[[ Data provided open ]]

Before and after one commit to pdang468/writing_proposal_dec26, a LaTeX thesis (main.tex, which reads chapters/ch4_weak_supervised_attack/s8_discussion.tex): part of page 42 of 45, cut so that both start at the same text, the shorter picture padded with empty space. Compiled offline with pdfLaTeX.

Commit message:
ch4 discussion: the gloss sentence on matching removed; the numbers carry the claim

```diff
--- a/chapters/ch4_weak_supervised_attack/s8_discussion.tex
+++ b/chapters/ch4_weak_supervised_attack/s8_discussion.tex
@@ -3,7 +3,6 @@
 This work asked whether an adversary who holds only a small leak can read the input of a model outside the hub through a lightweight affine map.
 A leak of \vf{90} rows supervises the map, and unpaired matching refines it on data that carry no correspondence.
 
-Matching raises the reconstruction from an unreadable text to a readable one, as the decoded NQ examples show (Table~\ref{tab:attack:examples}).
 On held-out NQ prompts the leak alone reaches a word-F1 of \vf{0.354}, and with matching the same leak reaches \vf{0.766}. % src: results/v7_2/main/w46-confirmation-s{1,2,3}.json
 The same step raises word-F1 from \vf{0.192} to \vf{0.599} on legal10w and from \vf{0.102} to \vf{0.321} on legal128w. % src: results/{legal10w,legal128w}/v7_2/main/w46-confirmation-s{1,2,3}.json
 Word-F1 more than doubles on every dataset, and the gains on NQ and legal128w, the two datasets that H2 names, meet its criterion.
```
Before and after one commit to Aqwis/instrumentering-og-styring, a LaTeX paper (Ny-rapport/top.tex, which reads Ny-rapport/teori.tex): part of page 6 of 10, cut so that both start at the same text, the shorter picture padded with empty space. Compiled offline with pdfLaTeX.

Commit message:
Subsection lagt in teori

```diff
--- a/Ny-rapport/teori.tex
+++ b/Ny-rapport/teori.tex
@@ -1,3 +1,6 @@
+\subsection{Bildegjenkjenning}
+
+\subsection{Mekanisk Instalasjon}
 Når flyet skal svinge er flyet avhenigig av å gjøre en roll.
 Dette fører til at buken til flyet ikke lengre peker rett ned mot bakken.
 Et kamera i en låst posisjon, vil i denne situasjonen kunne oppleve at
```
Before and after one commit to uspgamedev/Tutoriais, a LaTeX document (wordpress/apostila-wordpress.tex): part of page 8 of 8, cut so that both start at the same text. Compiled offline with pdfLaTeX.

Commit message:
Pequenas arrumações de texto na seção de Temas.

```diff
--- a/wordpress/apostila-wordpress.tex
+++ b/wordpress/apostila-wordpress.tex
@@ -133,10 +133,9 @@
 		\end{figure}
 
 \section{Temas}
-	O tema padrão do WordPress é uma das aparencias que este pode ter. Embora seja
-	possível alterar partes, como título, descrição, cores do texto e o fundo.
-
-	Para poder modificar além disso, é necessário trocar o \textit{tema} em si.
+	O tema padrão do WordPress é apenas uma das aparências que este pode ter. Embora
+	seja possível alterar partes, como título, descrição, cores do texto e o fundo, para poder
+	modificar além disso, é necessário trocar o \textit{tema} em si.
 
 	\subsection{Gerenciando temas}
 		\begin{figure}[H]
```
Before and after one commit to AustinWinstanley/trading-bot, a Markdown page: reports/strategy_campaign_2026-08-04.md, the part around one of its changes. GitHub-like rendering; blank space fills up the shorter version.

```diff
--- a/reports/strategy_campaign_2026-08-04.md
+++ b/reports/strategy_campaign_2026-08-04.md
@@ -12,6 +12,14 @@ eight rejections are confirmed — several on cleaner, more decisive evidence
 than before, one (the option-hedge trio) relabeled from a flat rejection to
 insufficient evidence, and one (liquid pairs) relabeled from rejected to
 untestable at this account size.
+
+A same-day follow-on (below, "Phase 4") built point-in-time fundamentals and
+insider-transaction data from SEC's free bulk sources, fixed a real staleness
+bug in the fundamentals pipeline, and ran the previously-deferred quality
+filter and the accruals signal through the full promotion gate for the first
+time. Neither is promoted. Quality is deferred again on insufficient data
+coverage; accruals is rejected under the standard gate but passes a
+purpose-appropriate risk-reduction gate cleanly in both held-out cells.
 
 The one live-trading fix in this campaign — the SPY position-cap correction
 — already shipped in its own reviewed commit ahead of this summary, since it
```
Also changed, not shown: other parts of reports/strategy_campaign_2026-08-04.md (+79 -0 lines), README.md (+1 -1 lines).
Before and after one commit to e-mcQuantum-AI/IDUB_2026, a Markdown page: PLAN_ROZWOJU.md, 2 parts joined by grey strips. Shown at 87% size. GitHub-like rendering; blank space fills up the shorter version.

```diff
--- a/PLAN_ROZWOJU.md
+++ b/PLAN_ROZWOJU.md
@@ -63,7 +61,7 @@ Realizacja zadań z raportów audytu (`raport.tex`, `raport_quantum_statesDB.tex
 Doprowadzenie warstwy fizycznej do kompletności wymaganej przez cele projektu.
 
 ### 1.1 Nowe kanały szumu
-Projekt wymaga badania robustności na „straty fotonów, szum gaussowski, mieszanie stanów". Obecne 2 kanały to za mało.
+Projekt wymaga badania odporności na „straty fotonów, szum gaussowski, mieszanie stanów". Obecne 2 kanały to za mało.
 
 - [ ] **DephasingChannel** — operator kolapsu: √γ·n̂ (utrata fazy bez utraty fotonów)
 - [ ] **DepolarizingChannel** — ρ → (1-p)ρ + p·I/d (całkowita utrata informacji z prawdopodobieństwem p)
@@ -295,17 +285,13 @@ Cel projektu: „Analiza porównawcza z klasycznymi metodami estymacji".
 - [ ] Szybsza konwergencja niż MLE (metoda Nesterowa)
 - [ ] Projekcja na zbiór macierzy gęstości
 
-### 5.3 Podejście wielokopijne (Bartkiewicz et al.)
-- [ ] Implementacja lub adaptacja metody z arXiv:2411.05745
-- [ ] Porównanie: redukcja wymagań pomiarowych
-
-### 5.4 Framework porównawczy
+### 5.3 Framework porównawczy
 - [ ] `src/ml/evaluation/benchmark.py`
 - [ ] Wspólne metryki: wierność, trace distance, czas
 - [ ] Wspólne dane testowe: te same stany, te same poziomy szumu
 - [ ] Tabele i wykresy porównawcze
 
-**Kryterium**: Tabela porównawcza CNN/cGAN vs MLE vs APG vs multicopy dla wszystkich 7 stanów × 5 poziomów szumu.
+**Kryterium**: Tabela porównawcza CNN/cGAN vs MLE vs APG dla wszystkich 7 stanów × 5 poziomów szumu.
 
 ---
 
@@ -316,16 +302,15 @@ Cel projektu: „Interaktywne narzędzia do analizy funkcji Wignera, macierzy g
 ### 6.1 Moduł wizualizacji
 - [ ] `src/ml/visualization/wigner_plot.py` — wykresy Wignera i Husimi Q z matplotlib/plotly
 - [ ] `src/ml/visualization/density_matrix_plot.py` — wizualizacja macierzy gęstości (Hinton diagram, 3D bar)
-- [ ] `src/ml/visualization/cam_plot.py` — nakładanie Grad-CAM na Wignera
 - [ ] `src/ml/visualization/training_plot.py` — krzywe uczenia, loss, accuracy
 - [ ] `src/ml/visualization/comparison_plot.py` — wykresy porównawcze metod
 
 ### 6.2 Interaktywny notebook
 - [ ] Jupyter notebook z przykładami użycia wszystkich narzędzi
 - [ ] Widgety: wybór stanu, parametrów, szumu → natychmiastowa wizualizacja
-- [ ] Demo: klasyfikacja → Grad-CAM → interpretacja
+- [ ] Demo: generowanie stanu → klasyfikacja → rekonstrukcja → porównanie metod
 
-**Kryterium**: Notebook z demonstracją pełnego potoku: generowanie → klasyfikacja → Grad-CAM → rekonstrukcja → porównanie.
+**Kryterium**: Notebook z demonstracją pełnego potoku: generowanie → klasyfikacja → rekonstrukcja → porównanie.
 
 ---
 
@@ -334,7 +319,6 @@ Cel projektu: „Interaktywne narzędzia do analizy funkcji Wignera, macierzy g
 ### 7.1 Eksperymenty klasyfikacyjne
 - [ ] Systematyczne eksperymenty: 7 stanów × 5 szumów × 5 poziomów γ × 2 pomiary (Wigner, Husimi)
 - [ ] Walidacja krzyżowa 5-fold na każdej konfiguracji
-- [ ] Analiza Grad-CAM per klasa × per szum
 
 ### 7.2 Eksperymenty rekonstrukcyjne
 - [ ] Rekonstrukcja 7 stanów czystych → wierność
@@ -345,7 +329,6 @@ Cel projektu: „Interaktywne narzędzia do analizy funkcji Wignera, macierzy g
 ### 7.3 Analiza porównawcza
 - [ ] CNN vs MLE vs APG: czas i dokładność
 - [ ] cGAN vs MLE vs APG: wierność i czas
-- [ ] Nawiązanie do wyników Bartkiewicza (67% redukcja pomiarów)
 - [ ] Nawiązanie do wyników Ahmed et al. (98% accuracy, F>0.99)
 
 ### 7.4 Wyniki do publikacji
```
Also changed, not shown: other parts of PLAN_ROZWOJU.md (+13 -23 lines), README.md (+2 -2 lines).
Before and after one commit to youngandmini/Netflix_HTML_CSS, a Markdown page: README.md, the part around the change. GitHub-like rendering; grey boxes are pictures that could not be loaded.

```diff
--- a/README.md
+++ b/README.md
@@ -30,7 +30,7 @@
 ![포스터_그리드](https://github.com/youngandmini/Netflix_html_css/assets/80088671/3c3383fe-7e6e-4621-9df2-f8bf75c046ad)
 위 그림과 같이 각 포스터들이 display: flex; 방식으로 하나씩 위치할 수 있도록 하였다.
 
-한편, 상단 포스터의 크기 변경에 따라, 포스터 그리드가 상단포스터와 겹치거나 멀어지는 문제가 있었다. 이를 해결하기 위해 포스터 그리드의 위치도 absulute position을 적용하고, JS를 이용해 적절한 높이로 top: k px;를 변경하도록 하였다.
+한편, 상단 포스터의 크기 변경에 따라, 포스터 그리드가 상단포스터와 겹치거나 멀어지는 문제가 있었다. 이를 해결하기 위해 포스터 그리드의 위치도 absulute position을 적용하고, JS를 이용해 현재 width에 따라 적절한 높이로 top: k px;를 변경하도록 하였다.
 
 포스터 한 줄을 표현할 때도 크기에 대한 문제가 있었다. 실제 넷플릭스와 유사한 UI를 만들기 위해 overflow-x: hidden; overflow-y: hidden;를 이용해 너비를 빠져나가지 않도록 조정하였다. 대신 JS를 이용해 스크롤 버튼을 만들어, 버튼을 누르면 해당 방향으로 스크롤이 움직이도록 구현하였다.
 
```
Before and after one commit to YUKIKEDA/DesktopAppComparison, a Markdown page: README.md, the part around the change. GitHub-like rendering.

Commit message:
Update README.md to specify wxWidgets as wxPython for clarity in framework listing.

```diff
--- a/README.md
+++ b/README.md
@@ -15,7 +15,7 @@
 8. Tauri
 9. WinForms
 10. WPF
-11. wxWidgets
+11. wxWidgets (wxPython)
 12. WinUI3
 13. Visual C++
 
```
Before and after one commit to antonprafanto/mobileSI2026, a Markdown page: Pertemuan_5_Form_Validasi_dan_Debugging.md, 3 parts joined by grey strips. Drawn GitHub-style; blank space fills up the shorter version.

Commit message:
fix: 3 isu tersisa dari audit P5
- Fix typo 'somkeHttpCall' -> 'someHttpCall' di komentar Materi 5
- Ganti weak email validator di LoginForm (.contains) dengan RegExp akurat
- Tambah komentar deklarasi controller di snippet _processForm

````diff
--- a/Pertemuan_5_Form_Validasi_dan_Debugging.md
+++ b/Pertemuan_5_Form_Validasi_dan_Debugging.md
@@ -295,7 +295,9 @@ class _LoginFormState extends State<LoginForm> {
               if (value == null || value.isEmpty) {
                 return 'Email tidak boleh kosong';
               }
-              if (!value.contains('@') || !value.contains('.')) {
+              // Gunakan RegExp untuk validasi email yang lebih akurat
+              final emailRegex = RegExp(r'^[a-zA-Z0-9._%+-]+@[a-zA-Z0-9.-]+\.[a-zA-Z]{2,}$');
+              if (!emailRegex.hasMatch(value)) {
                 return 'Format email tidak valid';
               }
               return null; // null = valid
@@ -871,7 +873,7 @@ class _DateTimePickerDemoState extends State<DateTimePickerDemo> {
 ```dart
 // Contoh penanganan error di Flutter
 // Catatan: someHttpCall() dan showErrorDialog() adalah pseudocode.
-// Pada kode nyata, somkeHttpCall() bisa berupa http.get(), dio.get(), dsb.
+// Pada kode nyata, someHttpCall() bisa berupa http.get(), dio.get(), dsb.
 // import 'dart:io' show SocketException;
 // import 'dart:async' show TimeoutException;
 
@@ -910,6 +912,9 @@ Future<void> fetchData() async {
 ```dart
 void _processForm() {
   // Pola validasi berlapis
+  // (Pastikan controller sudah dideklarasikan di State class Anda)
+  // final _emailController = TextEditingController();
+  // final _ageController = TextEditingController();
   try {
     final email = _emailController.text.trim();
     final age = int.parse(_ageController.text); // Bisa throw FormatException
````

[[ Data provided closed ]]

* **Work item**: Those lines above that contain the string "wyników" should be returned.

* **Answer box**:
-- [ ] Nawiązanie do wyników Bartkiewicza (67% redukcja pomiarów)
 - [ ] Nawiązanie do wyników Ahmed et al. (98% accuracy, F>0.99)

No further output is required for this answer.